MATERIALS PROVIDED START

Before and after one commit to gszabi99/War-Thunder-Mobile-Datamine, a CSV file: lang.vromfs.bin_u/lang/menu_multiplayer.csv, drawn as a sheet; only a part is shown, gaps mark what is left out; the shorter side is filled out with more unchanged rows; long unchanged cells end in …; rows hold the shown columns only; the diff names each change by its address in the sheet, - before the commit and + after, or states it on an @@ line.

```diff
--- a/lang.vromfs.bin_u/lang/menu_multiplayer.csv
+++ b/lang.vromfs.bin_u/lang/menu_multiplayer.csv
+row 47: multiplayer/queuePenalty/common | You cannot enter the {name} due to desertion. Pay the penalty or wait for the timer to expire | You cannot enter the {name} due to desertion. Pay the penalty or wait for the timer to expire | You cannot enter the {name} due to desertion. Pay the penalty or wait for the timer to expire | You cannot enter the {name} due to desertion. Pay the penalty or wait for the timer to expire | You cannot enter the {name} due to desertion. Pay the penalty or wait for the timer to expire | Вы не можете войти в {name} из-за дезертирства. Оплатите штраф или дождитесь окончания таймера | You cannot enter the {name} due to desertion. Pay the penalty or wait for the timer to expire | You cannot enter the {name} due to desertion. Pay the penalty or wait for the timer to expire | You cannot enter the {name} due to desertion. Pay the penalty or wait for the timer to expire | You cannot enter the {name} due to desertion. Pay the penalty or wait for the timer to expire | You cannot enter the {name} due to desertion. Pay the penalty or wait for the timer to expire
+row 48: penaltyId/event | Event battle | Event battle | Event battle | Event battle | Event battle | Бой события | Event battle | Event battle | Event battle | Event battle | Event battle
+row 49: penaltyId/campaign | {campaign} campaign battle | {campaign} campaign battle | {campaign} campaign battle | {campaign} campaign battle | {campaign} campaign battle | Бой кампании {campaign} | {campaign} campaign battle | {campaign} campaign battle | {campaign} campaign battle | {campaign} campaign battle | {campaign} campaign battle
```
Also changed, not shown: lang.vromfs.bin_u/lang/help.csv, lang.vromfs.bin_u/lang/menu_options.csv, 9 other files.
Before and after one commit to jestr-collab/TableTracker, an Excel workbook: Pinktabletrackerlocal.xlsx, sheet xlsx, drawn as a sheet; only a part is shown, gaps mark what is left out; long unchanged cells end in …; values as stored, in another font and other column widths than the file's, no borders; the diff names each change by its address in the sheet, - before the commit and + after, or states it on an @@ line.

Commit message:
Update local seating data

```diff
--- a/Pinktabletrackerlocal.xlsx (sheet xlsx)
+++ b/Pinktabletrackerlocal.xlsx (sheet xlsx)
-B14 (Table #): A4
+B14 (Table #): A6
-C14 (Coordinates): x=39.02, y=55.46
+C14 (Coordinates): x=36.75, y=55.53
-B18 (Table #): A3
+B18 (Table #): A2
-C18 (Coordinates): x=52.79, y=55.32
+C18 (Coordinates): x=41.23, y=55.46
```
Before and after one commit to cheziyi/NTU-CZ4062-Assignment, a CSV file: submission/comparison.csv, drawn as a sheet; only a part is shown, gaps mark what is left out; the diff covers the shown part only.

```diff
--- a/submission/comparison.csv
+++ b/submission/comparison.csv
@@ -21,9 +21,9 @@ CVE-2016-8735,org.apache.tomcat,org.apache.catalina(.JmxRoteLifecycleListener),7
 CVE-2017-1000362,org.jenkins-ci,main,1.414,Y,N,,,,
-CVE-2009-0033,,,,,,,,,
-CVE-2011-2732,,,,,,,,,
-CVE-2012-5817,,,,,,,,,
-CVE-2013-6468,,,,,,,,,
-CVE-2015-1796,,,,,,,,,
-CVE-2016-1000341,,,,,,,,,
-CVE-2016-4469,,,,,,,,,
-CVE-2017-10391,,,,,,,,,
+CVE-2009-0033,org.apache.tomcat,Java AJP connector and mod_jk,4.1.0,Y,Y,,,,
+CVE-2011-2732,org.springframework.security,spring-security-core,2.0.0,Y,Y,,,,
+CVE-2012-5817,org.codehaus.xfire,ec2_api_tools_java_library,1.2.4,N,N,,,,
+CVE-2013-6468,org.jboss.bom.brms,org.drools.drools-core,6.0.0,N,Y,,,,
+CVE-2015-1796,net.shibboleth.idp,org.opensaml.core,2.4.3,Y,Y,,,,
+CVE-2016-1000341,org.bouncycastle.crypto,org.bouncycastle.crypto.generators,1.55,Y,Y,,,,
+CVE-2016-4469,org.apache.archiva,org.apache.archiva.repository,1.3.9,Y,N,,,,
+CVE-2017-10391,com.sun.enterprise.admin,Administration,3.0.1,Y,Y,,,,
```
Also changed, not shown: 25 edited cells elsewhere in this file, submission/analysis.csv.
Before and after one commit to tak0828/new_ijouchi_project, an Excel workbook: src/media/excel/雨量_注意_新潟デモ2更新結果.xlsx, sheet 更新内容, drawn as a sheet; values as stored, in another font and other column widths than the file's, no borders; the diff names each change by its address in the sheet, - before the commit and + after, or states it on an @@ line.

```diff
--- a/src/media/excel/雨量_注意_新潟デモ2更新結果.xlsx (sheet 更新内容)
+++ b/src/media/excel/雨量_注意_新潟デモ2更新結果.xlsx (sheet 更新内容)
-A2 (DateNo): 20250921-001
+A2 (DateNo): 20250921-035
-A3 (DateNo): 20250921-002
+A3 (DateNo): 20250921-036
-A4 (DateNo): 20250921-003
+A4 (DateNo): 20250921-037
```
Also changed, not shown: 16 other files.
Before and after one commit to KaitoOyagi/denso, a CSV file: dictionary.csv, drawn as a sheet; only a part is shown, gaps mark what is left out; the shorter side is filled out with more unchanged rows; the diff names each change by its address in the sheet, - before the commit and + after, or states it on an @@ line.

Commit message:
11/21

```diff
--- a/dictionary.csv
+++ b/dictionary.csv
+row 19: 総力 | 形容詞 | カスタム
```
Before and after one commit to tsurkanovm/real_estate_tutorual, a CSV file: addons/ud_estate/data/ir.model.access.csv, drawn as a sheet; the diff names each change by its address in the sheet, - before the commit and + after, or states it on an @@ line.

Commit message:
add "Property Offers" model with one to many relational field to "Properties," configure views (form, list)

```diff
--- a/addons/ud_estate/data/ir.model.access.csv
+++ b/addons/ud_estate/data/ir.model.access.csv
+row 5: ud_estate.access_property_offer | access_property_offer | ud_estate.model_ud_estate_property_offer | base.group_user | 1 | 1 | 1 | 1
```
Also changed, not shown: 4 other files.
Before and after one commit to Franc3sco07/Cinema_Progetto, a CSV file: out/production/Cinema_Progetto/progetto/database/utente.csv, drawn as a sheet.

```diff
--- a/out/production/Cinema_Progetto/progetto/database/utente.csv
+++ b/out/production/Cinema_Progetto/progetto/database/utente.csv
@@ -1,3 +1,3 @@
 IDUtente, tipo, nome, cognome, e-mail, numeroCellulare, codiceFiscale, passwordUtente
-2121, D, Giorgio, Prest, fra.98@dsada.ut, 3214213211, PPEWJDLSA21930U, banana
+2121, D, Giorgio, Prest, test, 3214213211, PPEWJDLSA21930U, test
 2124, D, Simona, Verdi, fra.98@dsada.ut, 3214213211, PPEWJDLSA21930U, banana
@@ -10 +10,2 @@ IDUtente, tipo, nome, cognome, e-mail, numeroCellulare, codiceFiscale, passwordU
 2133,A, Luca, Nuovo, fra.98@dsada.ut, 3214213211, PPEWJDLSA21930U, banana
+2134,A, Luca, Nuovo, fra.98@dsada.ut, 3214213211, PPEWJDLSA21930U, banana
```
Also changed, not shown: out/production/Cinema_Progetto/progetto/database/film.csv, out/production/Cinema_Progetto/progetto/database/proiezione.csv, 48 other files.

MATERIALS PROVIDED END

- AIM OF THE EXERCISE
For the records above, count the lines that contain the word "names" and give only that number.

- ANSWER
5